The 2020 Nissan Versa tests the limits of content in a value-driven segment

The average transaction price for a new car is now more than $37,000. For those with access to low-interest, long-term loans, that’s not too difficult to stomach.

In the real world, not everybody is in that position. Some need new-car reliability and the peace of mind brought about by the accompanying warranty, and they need to do it for less—much less, in many cases. 

How much car can you afford if your budget is only half of the national average? The 2020 Nissan Versa is the answer to that very question. 

Our main gripe with Nissan’s subcompact sedan traditionally has been that it exists to be the cheapest game in town. A low price may be attractive, but the Versa has never really had anything more than that going for it. 

While that level of honestly might sometimes be charming in an inexpensive car (the phrase “cheap and cheerful” comes to mind), the Versa has never been the kind of car to make many shoppers smile. As inexpensive appliances go, it has always been thoroughly adequate, at best. 

With that in mind, we traveled to Franklin, Tennessee, to take the 2020 Versa for a spin. 

At its base price of $15,625 (including an $895 destination charge), the Nissan Versa is still the segment price leader for the 2020 model year, coming in cheaper than the Toyota Yaris or Hyundai Accent.
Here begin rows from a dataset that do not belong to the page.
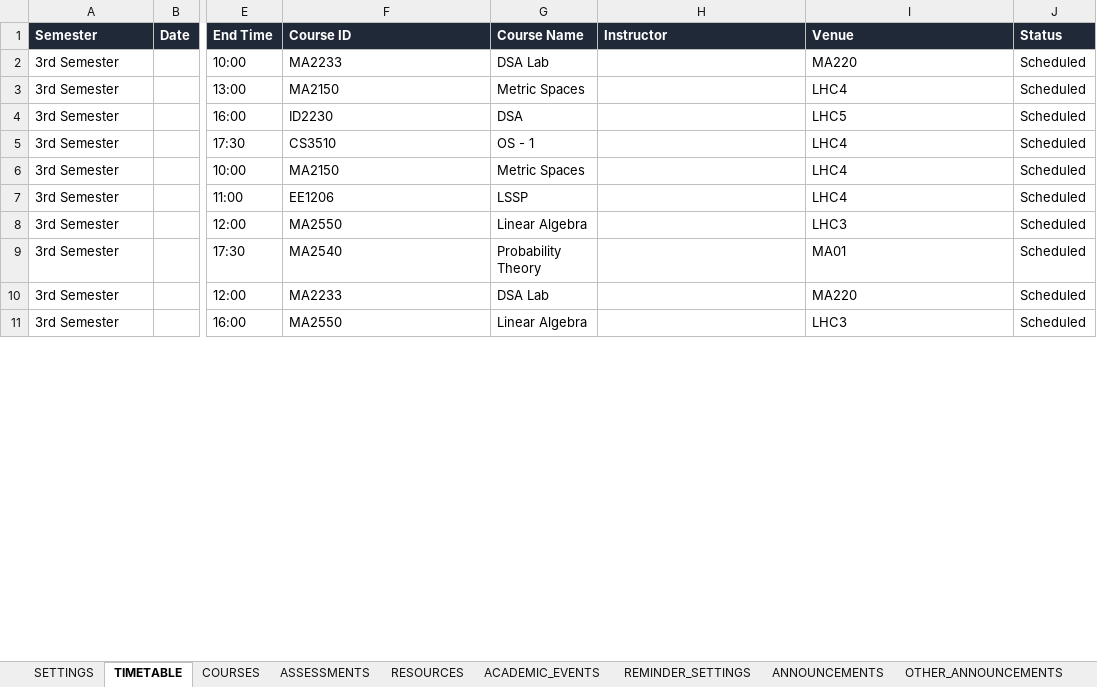
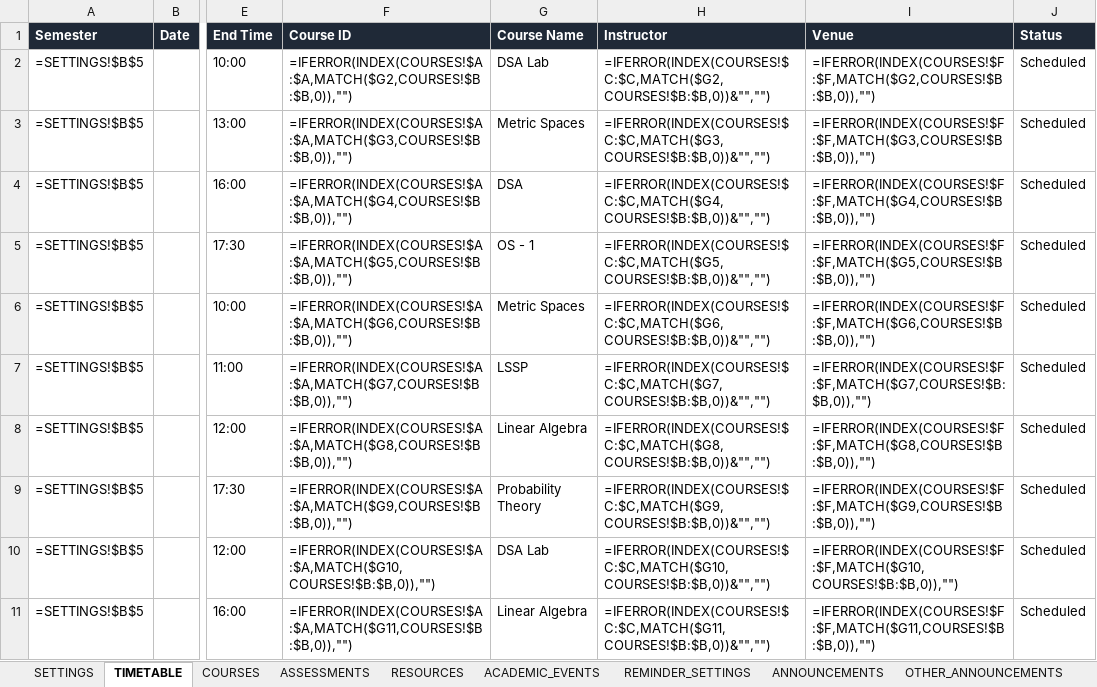
Before and after one commit to ma25btech11015-web/mnc-academic-portal, an Excel workbook: data-source/MNC_Academic_Portal_Database_v2.xlsx, sheet TIMETABLE, drawn as a sheet; only a part is shown, gaps mark what is left out; values as stored, in another font and other column widths than the file's, no borders; formulas without a stored value are shown as written; the diff covers the shown part only; the diff names each change by its address in the sheet, - before the commit and + after, or states it on an @@ line.

Commit message:
Add LSSP course resources

```diff
--- a/data-source/MNC_Academic_Portal_Database_v2.xlsx (sheet TIMETABLE)
+++ b/data-source/MNC_Academic_Portal_Database_v2.xlsx (sheet TIMETABLE)
-A2:A11 (Semester): 3rd Semester
+A2:A11 (Semester): =SETTINGS!$B$5
-F2 (Course ID): MA2233
+F2 (Course ID): =IFERROR(INDEX(COURSES!$A:$A,MATCH($G2,COURSES!$B:$B,0)),"")
-H2 (Instructor): (empty)
+H2 (Instructor): =IFERROR(INDEX(COURSES!$C:$C,MATCH($G2,COURSES!$B:$B,0))&"","")
-I2 (Venue): MA220
+I2 (Venue): =IFERROR(INDEX(COURSES!$F:$F,MATCH($G2,COURSES!$B:$B,0)),"")
-F3 (Course ID): MA2150
+F3 (Course ID): =IFERROR(INDEX(COURSES!$A:$A,MATCH($G3,COURSES!$B:$B,0)),"")
-H3 (Instructor): (empty)
+H3 (Instructor): =IFERROR(INDEX(COURSES!$C:$C,MATCH($G3,COURSES!$B:$B,0))&"","")
-I3 (Venue): LHC4
+I3 (Venue): =IFERROR(INDEX(COURSES!$F:$F,MATCH($G3,COURSES!$B:$B,0)),"")
-F4 (Course ID): ID2230
+F4 (Course ID): =IFERROR(INDEX(COURSES!$A:$A,MATCH($G4,COURSES!$B:$B,0)),"")
-H4 (Instructor): (empty)
+H4 (Instructor): =IFERROR(INDEX(COURSES!$C:$C,MATCH($G4,COURSES!$B:$B,0))&"","")
-I4 (Venue): LHC5
+I4 (Venue): =IFERROR(INDEX(COURSES!$F:$F,MATCH($G4,COURSES!$B:$B,0)),"")
-F5 (Course ID): CS3510
+F5 (Course ID): =IFERROR(INDEX(COURSES!$A:$A,MATCH($G5,COURSES!$B:$B,0)),"")
-H5 (Instructor): (empty)
+H5 (Instructor): =IFERROR(INDEX(COURSES!$C:$C,MATCH($G5,COURSES!$B:$B,0))&"","")
-I5 (Venue): LHC4
+I5 (Venue): =IFERROR(INDEX(COURSES!$F:$F,MATCH($G5,COURSES!$B:$B,0)),"")
-F6 (Course ID): MA2150
+F6 (Course ID): =IFERROR(INDEX(COURSES!$A:$A,MATCH($G6,COURSES!$B:$B,0)),"")
-H6 (Instructor): (empty)
+H6 (Instructor): =IFERROR(INDEX(COURSES!$C:$C,MATCH($G6,COURSES!$B:$B,0))&"","")
-I6 (Venue): LHC4
+I6 (Venue): =IFERROR(INDEX(COURSES!$F:$F,MATCH($G6,COURSES!$B:$B,0)),"")
-F7 (Course ID): EE1206
+F7 (Course ID): =IFERROR(INDEX(COURSES!$A:$A,MATCH($G7,COURSES!$B:$B,0)),"")
-H7 (Instructor): (empty)
+H7 (Instructor): =IFERROR(INDEX(COURSES!$C:$C,MATCH($G7,COURSES!$B:$B,0))&"","")
-I7 (Venue): LHC4
+I7 (Venue): =IFERROR(INDEX(COURSES!$F:$F,MATCH($G7,COURSES!$B:$B,0)),"")
-F8 (Course ID): MA2550
+F8 (Course ID): =IFERROR(INDEX(COURSES!$A:$A,MATCH($G8,COURSES!$B:$B,0)),"")
-H8 (Instructor): (empty)
+H8 (Instructor): =IFERROR(INDEX(COURSES!$C:$C,MATCH($G8,COURSES!$B:$B,0))&"","")
-I8 (Venue): LHC3
+I8 (Venue): =IFERROR(INDEX(COURSES!$F:$F,MATCH($G8,COURSES!$B:$B,0)),"")
-F9 (Course ID): MA2540
+F9 (Course ID): =IFERROR(INDEX(COURSES!$A:$A,MATCH($G9,COURSES!$B:$B,0)),"")
-H9 (Instructor): (empty)
+H9 (Instructor): =IFERROR(INDEX(COURSES!$C:$C,MATCH($G9,COURSES!$B:$B,0))&"","")
-I9 (Venue): MA01
+I9 (Venue): =IFERROR(INDEX(COURSES!$F:$F,MATCH($G9,COURSES!$B:$B,0)),"")
-F10 (Course ID): MA2233
+F10 (Course ID): =IFERROR(INDEX(COURSES!$A:$A,MATCH($G10,COURSES!$B:$B,0)),"")
-H10 (Instructor): (empty)
+H10 (Instructor): =IFERROR(INDEX(COURSES!$C:$C,MATCH($G10,COURSES!$B:$B,0))&"","")
-I10 (Venue): MA220
+I10 (Venue): =IFERROR(INDEX(COURSES!$F:$F,MATCH($G10,COURSES!$B:$B,0)),"")
-F11 (Course ID): MA2550
+F11 (Course ID): =IFERROR(INDEX(COURSES!$A:$A,MATCH($G11,COURSES!$B:$B,0)),"")
-H11 (Instructor): (empty)
+H11 (Instructor): =IFERROR(INDEX(COURSES!$C:$C,MATCH($G11,COURSES!$B:$B,0))&"","")
-I11 (Venue): LHC3
+I11 (Venue): =IFERROR(INDEX(COURSES!$F:$F,MATCH($G11,COURSES!$B:$B,0)),"")
```
Also changed, not shown: 32 edited cells elsewhere in this sheet, sheet RESOURCES, 1 other file.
There’s a catch, though: At that price point, you get a 5-speed manual transmission (Toyota and Hyundai offer 6-speeds) and very little in the way of creature comforts. For those who can’t drive stick, you’re looking at a base price of $17,295.

2020 Nissan Versa First Drive

That’s still cheap, and Nissan is confident that the Versa’s packaging gives it further real-world cost advantages. For example, Android Auto and Apple CarPlay are available on the Versa’s SV trim and above. The Versa can be equipped with rear cross-traffic alert and blind-spot monitors, which neither Toyota nor Hyundai offer on their subcompacts, and Nissan also includes automatic emergency braking and keyless ignition in the standard equipment list for Versa; Accent buyers will have to spend thousands more for those features.

We took the SV grade, which costs $18,535, for a spin. This is one of Versa’s two higher-volume trims; the $19,135 range-topping SR is the other. This is the best value proposition of the bunch. You get the aforementioned smartphone integration features, 16-inch wheels with Continental all-season tires, and almost all of the available driver aids, with the notable exception of adaptive cruise control, which is part of a $300 package on the SR.

All Versa models are motivated by a 122-horsepower, 1.6-liter inline-4 that produces 114 lb-ft of torque. Paired with the standard 5-speed manual, this is good for EPA fuel economy ratings of 27 mpg city, 35 highway, 30 combined. With Nissan’s continuously variable transmission (CVT), those figures jump to 32/40/35 mpg. These figures fall short of both the Hyundai’s and Toyota’s, especially when comparing manual-transmission models; the Versa’s antiquated 5-speed is likely to blame.

The meager engine output and CVT combine for less-than-lively acceleration. I found myself planning ahead when entering busy roadways and merging onto highways. While there are no truly quick cars in this segment, the Versa’s powertrain is still the least inspiring in the bunch.

2020 Nissan Versa First Drive

2020 Nissan Versa First Drive

Let’s set aside the small sedan competition for a moment and look at the bigger picture. Can a subcompact sedan compete in a market where customers are willing to pay a little extra if it means having a better view of the road ahead and an easier time entering and exiting their vehicles? Nissan’s own Kicks, for example, is essentially a Versa hatchback with a little extra ground clearance. How can small sedans attract buyers?

Nissan is banking on space. The 2020 Nissan Versa has almost as much interior room as the company’s larger Sentra. While rear-seat leg room in the Versa was sacrificed to create more room up front, in the real world, there’s essentially no difference between the two sedans. In fact, the Versa’s interior space makes us question the Sentra’s value proposition.

While it may be as spacious as some larger sedans, the Versa still suffers in the comfort department thanks to its short wheelbase and built-to-a-price body construction which allows quite a bit of noise to enter the cabin, both from the engine compartment and the outside world. 

The roomier 2020 Nissan Versa benefits from a cabin that feels far more modern and welcoming than the outgoing model’s, but it merely brings the bargain leader more in line with the competition. The Versa is still a bargain, but it doesn’t do much to stand out from the pack.

Nissan provided travel and lodging to Internet Brands Automotive to bring you this firsthand review.